You could backup everything on both C and D to backup media, delete both partitions C & D, make a new partition, reformat the drive, reinstall Windows, and restore everything back. But it’s my experience that Windows backups are pretty much useless and never restore correctly.

Good Luck with that. (You’ll need it.)

Glad I asked before doing anything. I’ll try the software approach. Thanks all.

Following up on Bewildebeest, it’s important to note that while you can back up 99% of the files on a Windows OS or other hard drive, it’s not just the files that make Windows “go”.
There are some elements of the file system critical for making the PC actually boot and run Windows that are NOT elements of a backup set.
Trying to just restore the contents of a drive without understanding that non-file elements like an MBR, etc exist is a needless task.

I’ve used EASEUS Partition Master which is free, it’s not as easy as Partition Magic. It works as well but it’s not as user friendly.

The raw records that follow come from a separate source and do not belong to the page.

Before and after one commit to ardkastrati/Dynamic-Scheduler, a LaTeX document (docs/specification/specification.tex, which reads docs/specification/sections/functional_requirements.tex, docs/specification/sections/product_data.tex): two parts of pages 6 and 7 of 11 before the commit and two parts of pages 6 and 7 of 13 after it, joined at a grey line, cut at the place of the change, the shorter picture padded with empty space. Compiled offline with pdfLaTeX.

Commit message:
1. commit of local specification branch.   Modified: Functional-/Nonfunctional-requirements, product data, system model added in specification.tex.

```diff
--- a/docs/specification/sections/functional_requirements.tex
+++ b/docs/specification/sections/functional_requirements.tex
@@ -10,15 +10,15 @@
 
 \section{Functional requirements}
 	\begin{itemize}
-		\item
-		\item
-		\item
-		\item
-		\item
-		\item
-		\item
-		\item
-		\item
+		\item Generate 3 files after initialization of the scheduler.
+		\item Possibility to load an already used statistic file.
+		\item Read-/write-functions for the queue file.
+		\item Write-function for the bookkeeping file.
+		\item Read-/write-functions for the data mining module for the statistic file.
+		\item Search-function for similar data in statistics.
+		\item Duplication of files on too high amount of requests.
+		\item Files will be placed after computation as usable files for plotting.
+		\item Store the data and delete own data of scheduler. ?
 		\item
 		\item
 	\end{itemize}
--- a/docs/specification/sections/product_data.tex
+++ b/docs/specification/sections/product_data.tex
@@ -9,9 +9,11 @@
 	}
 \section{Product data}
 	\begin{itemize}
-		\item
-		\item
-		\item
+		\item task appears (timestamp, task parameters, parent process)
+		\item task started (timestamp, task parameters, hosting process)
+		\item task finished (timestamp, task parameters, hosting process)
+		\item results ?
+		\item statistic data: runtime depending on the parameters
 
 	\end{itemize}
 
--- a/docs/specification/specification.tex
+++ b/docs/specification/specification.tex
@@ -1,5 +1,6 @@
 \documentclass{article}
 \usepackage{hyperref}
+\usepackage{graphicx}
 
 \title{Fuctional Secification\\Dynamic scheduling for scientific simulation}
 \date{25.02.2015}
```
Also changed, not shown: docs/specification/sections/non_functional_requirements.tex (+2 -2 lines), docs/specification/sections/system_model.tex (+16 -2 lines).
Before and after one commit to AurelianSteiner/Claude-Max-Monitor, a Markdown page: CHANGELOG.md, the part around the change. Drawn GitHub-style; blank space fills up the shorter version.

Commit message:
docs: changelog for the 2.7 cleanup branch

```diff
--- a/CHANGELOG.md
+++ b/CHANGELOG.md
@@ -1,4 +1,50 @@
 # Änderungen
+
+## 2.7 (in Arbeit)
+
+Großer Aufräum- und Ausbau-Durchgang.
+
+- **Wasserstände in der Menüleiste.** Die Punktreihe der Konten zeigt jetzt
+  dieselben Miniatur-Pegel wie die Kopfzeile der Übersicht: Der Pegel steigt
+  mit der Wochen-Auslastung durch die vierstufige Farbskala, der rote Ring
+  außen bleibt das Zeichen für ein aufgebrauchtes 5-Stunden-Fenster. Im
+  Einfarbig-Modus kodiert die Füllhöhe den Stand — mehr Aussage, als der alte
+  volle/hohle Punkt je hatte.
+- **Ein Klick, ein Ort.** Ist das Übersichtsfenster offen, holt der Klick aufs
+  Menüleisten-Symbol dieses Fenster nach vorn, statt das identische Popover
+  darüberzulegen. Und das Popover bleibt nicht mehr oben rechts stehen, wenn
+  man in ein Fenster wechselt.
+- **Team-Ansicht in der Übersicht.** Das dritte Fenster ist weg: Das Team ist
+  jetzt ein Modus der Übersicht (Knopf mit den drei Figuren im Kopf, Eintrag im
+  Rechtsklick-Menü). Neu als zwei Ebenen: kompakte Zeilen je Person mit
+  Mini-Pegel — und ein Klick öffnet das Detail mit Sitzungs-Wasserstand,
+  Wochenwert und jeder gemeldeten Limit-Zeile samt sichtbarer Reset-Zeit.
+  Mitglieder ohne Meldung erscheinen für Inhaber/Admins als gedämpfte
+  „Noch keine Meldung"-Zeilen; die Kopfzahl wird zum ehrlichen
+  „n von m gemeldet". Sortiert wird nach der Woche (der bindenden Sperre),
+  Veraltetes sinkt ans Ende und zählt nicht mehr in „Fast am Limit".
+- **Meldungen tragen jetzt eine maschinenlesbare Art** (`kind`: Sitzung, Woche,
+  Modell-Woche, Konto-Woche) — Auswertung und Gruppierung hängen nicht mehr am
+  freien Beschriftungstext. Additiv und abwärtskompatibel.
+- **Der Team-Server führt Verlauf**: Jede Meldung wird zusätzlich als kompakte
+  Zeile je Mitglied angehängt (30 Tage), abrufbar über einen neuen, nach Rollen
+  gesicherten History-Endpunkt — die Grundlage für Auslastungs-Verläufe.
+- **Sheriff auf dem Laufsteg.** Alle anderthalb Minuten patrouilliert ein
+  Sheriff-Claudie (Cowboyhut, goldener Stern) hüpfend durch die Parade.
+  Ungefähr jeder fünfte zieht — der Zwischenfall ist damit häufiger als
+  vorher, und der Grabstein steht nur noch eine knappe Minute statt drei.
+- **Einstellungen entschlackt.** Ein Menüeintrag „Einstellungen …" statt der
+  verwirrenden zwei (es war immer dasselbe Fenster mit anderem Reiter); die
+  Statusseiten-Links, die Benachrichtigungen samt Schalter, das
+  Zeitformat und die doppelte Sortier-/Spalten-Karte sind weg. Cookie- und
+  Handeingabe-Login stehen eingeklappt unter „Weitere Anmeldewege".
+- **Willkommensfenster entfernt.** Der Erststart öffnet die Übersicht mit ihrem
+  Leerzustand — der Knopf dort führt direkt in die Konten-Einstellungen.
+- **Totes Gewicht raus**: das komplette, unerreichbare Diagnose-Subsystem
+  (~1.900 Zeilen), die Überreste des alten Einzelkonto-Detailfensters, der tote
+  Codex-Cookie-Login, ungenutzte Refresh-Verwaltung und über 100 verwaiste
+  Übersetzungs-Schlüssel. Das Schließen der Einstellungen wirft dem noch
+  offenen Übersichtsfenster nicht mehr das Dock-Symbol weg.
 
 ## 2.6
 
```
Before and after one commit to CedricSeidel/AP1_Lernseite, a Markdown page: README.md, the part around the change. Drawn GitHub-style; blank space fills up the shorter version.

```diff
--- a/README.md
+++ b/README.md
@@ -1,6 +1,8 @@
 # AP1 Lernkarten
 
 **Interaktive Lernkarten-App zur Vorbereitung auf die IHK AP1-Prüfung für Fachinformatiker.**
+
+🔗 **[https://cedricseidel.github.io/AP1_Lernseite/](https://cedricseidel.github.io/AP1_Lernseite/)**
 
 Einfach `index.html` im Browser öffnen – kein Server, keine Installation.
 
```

Beware even with Partion Magic you can mess things up and lose data.

Might I ask what do you have on your drive that you can’t use both? You could uninstall your programs and reinstall them as D:/program files/xxxxxx

I used to do this. I’d keep my music and such on “D” and run all programs from it.

In reality, it’s probably better just to save your pics, music, movies, documents, on a drive and just do a clean install. It’s easier and it gets rid of any malware and such.

Also remember that if your drive is old, some of it may have acutal hardware issues, such as sectors that are physically bad, so even with a clean install you may wind up with less space.

Another good free program to try is

Returnil Virtual System 2008 Personal Edition

I’d look that over too.

I just want to take this extremely rare opportunity to praise Vista and point out that its disk management utility does allow you to expand/shrink partitions. So it can’t be all bad, right?



Problem solved! Thank you **Markxxx **for the Easeus Partition Master recommendation. Downloaded, installed, and ran it in about 15 minutes. Couldn’t have been easier. Extended the C: drive by 10GB with a simple click and drag. Excellent program!

Easeus was what I was going to recommend. i don’t know why people on this board get so full of doom and gloom when it comes to doing something like this. It must be because it’s too easy with this free software.

By way of explanation, every now and then, these tools go badly sideways and the person you told to try them loses every cussed file they ever had. At that point you’re stuck with a client or friend who is either angry or grieving.
If you’ve been through this scenario, or one very similar to it a dozen times, you too will wind up sounding like a pharmaceutical company disclosure whenever you suggest a risky procedure.
I know the risks, but I cannot assume that someone like the OP does. As such, I scream at them to back up their files before the process, which is the best I can really do.

Can it make an Image, like Ghost? Can it save over the network or only to a local disk? Long time ago I used to make an image with Ghost so I could just restore the partition from the image but I have not done this in ages. I am thinking it might be a good idea when I install the OS to make a (compressed) image in a separate partition an then I have the option of restoring from there like many brand computers do. Or restore from CDs.

I’m glad I didn’t post a lame pun about eliminating a virtue, and so should you.